------ Material for the task

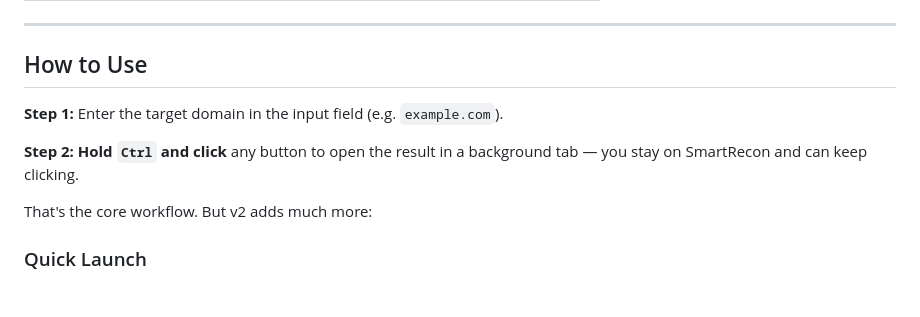
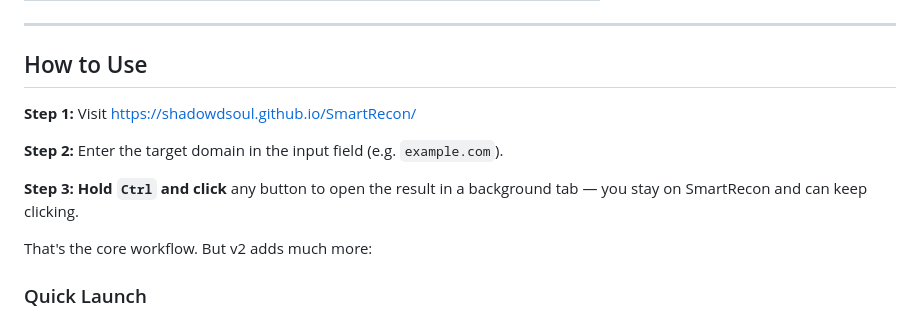
Before and after one commit to ShadowDSouL/SmartRecon, a Markdown page: README.md, the part around the change. GitHub-like rendering; blank space fills up the shorter version.

Commit message:
Updated How to Use
Put link in step 1

```diff
--- a/README.md
+++ b/README.md
@@ -26,10 +26,11 @@ SmartRecon v2 is a passive reconnaissance tool designed for penetration testers
 ---
 
 ## How to Use
+**Step 1:** Visit https://shadowdsoul.github.io/SmartRecon/
 
-**Step 1:** Enter the target domain in the input field (e.g. `example.com`).
+**Step 2:** Enter the target domain in the input field (e.g. `example.com`).
 
-**Step 2:** **Hold `Ctrl` and click** any button to open the result in a background tab — you stay on SmartRecon and can keep clicking.
+**Step 3:** **Hold `Ctrl` and click** any button to open the result in a background tab — you stay on SmartRecon and can keep clicking.
 
 That's the core workflow. But v2 adds much more:
 
```
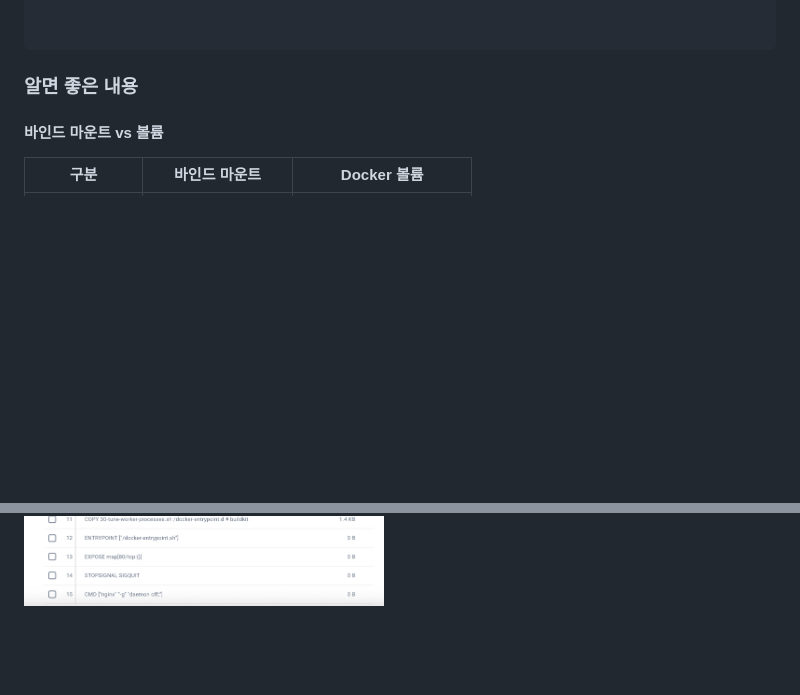
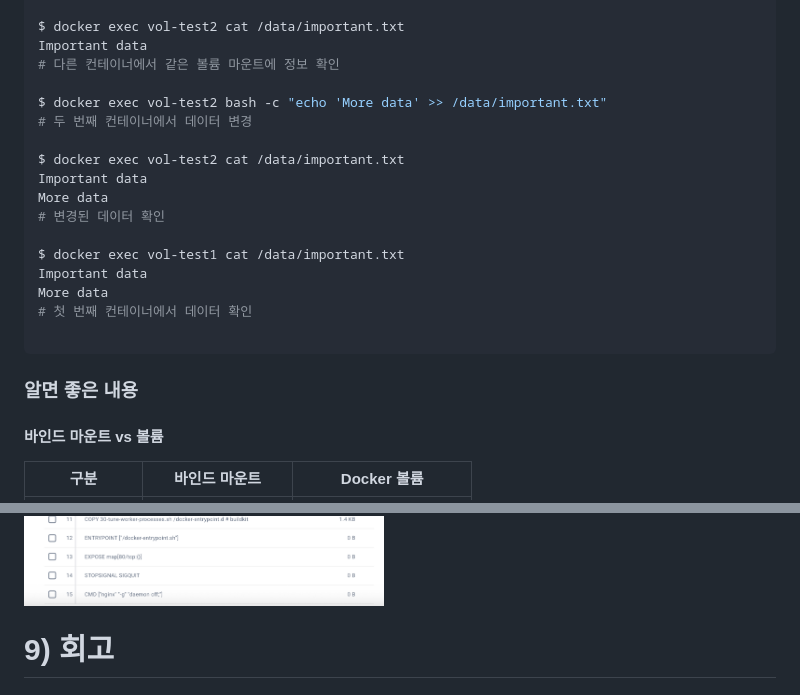
Before and after one commit to hkk-cody/E1-1, a Markdown page: README.md, 2 parts joined by grey strips. Drawn GitHub-style; blank space fills up the shorter version.

````diff
--- a/README.md
+++ b/README.md
@@ -980,4 +1022,20 @@ $ docker run -d --name vol-test1 -v mydata:/data ubuntu sleep infinity
 
+$ docker exec vol-test2 cat /data/important.txt
+Important data
+# 다른 컨테이너에서 같은 볼륨 마운트에 정보 확인
+
+$ docker exec vol-test2 bash -c "echo 'More data' >> /data/important.txt"
+# 두 번째 컨테이너에서 데이터 변경
+
+$ docker exec vol-test2 cat /data/important.txt
+Important data
+More data
+# 변경된 데이터 확인
+
+$ docker exec vol-test1 cat /data/important.txt
+Important data
+More data
+# 첫 번째 컨테이너에서 데이터 확인
 
 ```
 
@@ -1175,3 +1233,6 @@ $ docker inspect my-web
     ],
 ```
 ![dockerhub](assets/dockerhub.png)
+
+
+# 9) 회고
````
Also changed, not shown: other parts of README.md (+79 -37 lines).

------------

None of the pictures should be copied, but every record above must be restated in full.

→ Task answer
Before and after one commit to ShadowDSouL/SmartRecon, a Markdown page: README.md, the part around the change. GitHub-like rendering; blank space fills up the shorter version.

Commit message:
Updated How to Use
Put link in step 1

```diff
--- a/README.md
+++ b/README.md
@@ -26,10 +26,11 @@ SmartRecon v2 is a passive reconnaissance tool designed for penetration testers
 ---
 
 ## How to Use
+**Step 1:** Visit https://shadowdsoul.github.io/SmartRecon/
 
-**Step 1:** Enter the target domain in the input field (e.g. `example.com`).
+**Step 2:** Enter the target domain in the input field (e.g. `example.com`).
 
-**Step 2:** **Hold `Ctrl` and click** any button to open the result in a background tab — you stay on SmartRecon and can keep clicking.
+**Step 3:** **Hold `Ctrl` and click** any button to open the result in a background tab — you stay on SmartRecon and can keep clicking.
 
 That's the core workflow. But v2 adds much more:
 
```
Before and after one commit to hkk-cody/E1-1, a Markdown page: README.md, 2 parts joined by grey strips. Drawn GitHub-style; blank space fills up the shorter version.

````diff
--- a/README.md
+++ b/README.md
@@ -980,4 +1022,20 @@ $ docker run -d --name vol-test1 -v mydata:/data ubuntu sleep infinity
 
+$ docker exec vol-test2 cat /data/important.txt
+Important data
+# 다른 컨테이너에서 같은 볼륨 마운트에 정보 확인
+
+$ docker exec vol-test2 bash -c "echo 'More data' >> /data/important.txt"
+# 두 번째 컨테이너에서 데이터 변경
+
+$ docker exec vol-test2 cat /data/important.txt
+Important data
+More data
+# 변경된 데이터 확인
+
+$ docker exec vol-test1 cat /data/important.txt
+Important data
+More data
+# 첫 번째 컨테이너에서 데이터 확인
 
 ```
 
@@ -1175,3 +1233,6 @@ $ docker inspect my-web
     ],
 ```
 ![dockerhub](assets/dockerhub.png)
+
+
+# 9) 회고
````
Also changed, not shown: other parts of README.md (+79 -37 lines).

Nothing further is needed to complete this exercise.